● **Problem requirements**
Please return every line in the following data that includes the string "context".

● **Supplied material**
===============

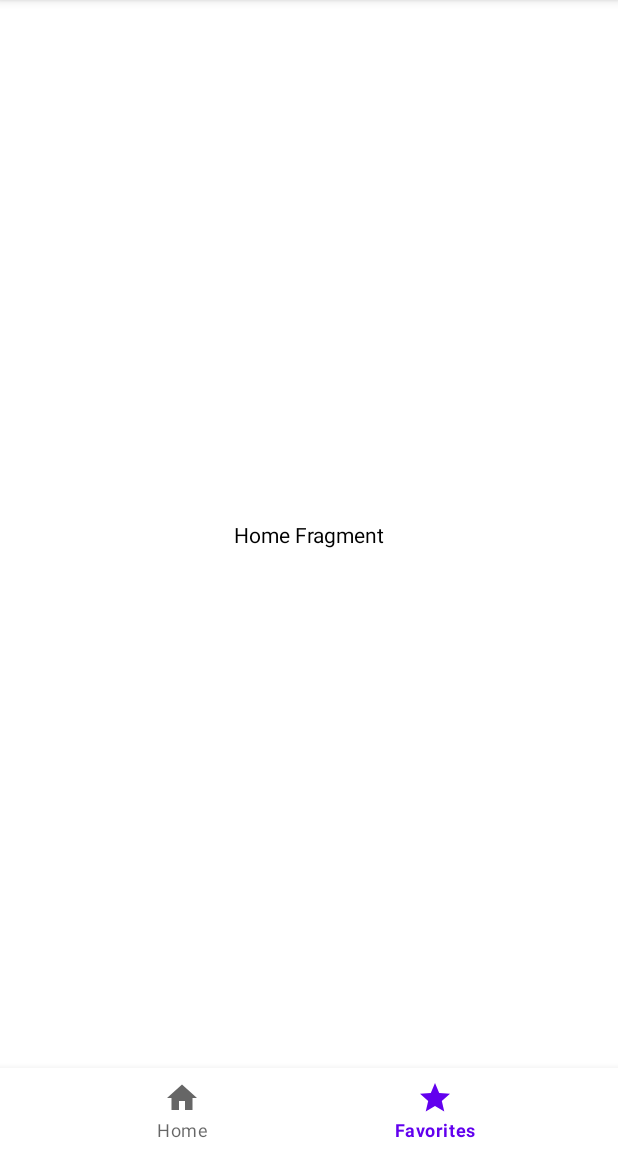
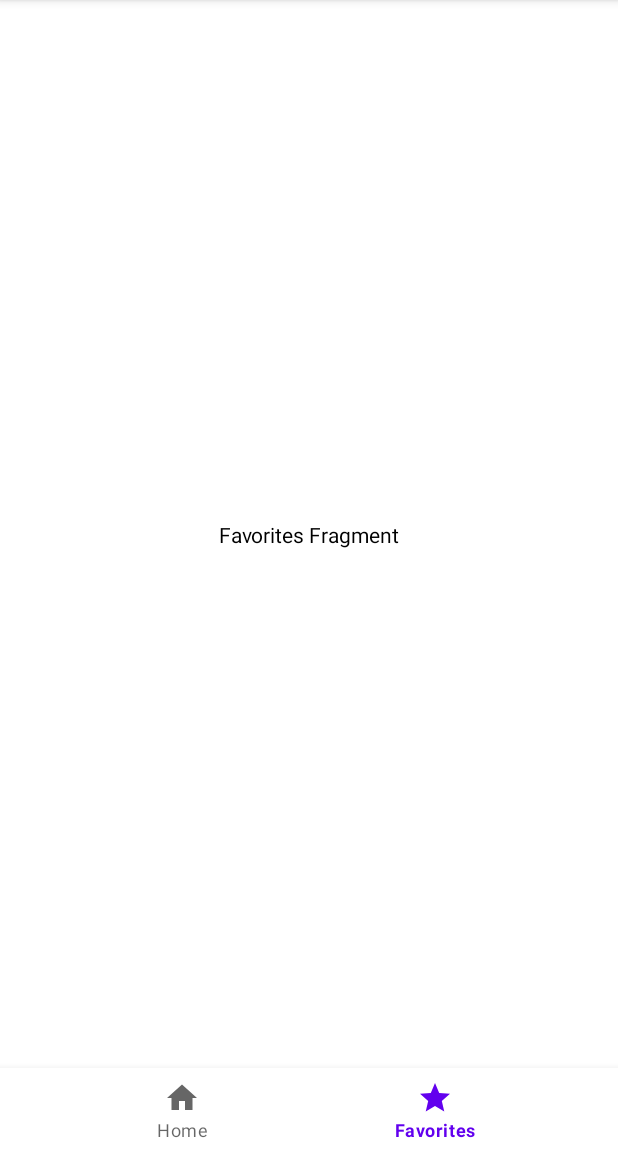
Before and after one commit to arecalde/MovieSample, an Android app: the screen it shows after launch (MainActivity), item 2 of the bottom bar chosen, on a phone screen of 412 x 824 dp, the part 84-1236 px from its top. Run offline under Robolectric (Android 15) with nearby library versions, the phone set to English and light mode, and no system bars; our stand-ins replace data binding.

Commit message:
Add bottom nav bar

```diff
--- a/app/build.gradle
+++ b/app/build.gradle
@@ -1,6 +1,6 @@
 apply plugin: 'com.android.application'
 apply plugin: 'kotlin-android'
-apply plugin: "androidx.navigation.safeargs.kotlin"
+apply plugin: "androidx.navigation.safeargs"
 apply plugin: 'kotlin-kapt'
 
 android {
--- /dev/null
+++ b/app/src/main/java/com/example/moviesample/FavoritesFragment.kt
@@ -0,0 +1,25 @@
+package com.example.moviesample
+
+import android.os.Bundle
+import androidx.fragment.app.Fragment
+import android.view.LayoutInflater
+import android.view.View
+import android.view.ViewGroup
+import androidx.fragment.app.viewModels
+import com.example.moviesample.databinding.FragmentFavoritesBinding
+
+class FavoritesFragment : Fragment() {
+    private val viewModel: FavoritesViewModel by viewModels()
+
+    override fun onCreateView(
+        inflater: LayoutInflater, container: ViewGroup?,
+        savedInstanceState: Bundle?
+    ): View {
+        val binding = FragmentFavoritesBinding.inflate(inflater)
+
+        binding.viewModel = viewModel
+        binding.lifecycleOwner = viewLifecycleOwner
+
+        return binding.root
+    }
+}
--- a/app/src/main/java/com/example/moviesample/favorites/FavoritesViewModel.kt
+++ b/app/src/main/java/com/example/moviesample/FavoritesViewModel.kt
@@ -1,4 +1,4 @@
-package com.example.moviesample.favorites
+package com.example.moviesample
 
 import androidx.lifecycle.ViewModel
 
--- a/app/src/main/java/com/example/moviesample/home/HomeFragment.kt
+++ b/app/src/main/java/com/example/moviesample/HomeFragment.kt
@@ -1,4 +1,4 @@
-package com.example.moviesample.home
+package com.example.moviesample
 
 import android.os.Bundle
 import androidx.fragment.app.Fragment
--- a/app/src/main/java/com/example/moviesample/home/HomeViewModel.kt
+++ b/app/src/main/java/com/example/moviesample/HomeViewModel.kt
@@ -1,4 +1,4 @@
-package com.example.moviesample.home
+package com.example.moviesample
 
 import androidx.lifecycle.ViewModel
 
--- a/app/src/main/java/com/example/moviesample/MainActivity.kt
+++ b/app/src/main/java/com/example/moviesample/MainActivity.kt
@@ -2,6 +2,7 @@ package com.example.moviesample
 
 import androidx.appcompat.app.AppCompatActivity
 import android.os.Bundle
+import androidx.navigation.Navigation.findNavController
 import com.google.android.material.bottomnavigation.BottomNavigationView
 
 class MainActivity : AppCompatActivity() {
@@ -15,11 +16,17 @@ class MainActivity : AppCompatActivity() {
         bottomNavigationView?.setOnItemSelectedListener {
             when (it.itemId) {
                 R.id.homeFragment -> {
+                    val directions = NavDirections.actionGlobalHomeFragment()
+                    findNavController(this, R.id.nav_host_fragment).navigate(directions)
                     true
                 }
+
                 R.id.favoritesFragment -> {
+                    val directions = NavDirections.actionGlobalFavoritesFragment()
+                    findNavController(this, R.id.nav_host_fragment).navigate(directions)
                     true
                 }
+
                 else -> true
             }
         }
--- a/app/src/main/res/layout/fragment_favorites.xml
+++ b/app/src/main/res/layout/fragment_favorites.xml
@@ -2,12 +2,12 @@
 <layout xmlns:android="http://schemas.android.com/apk/res/android"
     xmlns:tools="http://schemas.android.com/tools"
     xmlns:app="http://schemas.android.com/apk/res-auto"
-    tools:context=".favorites.FavoritesFragment">
+    tools:context=".FavoritesFragment">
 
     <data>
         <variable
             name="viewModel"
-            type="com.example.moviesample.favorites.FavoritesViewModel" />
+            type="com.example.moviesample.FavoritesViewModel" />
         <import type="android.view.View" />
     </data>
 
--- a/app/src/main/res/layout/fragment_home.xml
+++ b/app/src/main/res/layout/fragment_home.xml
@@ -2,12 +2,12 @@
 <layout xmlns:android="http://schemas.android.com/apk/res/android"
     xmlns:tools="http://schemas.android.com/tools"
     xmlns:app="http://schemas.android.com/apk/res-auto"
-    tools:context=".home.HomeFragment">
+    tools:context=".HomeFragment">
 
     <data>
         <variable
             name="viewModel"
-            type="com.example.moviesample.home.HomeViewModel" />
+            type="com.example.moviesample.HomeViewModel" />
         <import type="android.view.View" />
     </data>
 
--- a/app/src/main/res/navigation/nav.xml
+++ b/app/src/main/res/navigation/nav.xml
@@ -7,12 +7,23 @@
 
     <fragment
         android:id="@+id/homeFragment"
-        android:name="com.example.moviesample.home.HomeFragment"
+        android:name="com.example.moviesample.HomeFragment"
         android:label="fragment_home"
-        tools:layout="@layout/fragment_home" />
+        tools:layout="@layout/fragment_home" >
+    </fragment>
+
     <fragment
         android:id="@+id/favoritesFragment"
-        android:name="com.example.moviesample.favorites.FavoritesFragment"
+        android:name="com.example.moviesample.FavoritesFragment"
         android:label="fragment_favorites"
-        tools:layout="@layout/fragment_favorites" />
+        tools:layout="@layout/fragment_favorites" >
+    </fragment>
+
+    <action
+        android:id="@+id/action_global_homeFragment"
+        app:destination="@id/homeFragment"/>
+
+    <action
+        android:id="@+id/action_global_favoritesFragment"
+        app:destination="@id/favoritesFragment"/>
 </navigation>
--- a/build.gradle
+++ b/build.gradle
@@ -9,7 +9,7 @@ buildscript {
     dependencies {
         classpath "com.android.tools.build:gradle:7.0.4"
         classpath "org.jetbrains.kotlin:kotlin-gradle-plugin:1.8.0"
-        def nav_version = "2.3.0"
+        def nav_version = "2.5.3"
         classpath "androidx.navigation:navigation-safe-args-gradle-plugin:$nav_version"
         // NOTE: Do not place your application dependencies here; they belong
         // in the individual module build.gradle files
```
Also changed, not shown: app/src/main/java/com/example/moviesample/favorites/FavoritesFragment.kt (deleted, +0 -20 lines).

===============

● **Expected output**
-    tools:context=".favorites.FavoritesFragment">
+    tools:context=".FavoritesFragment">
-    tools:context=".home.HomeFragment">
+    tools:context=".HomeFragment">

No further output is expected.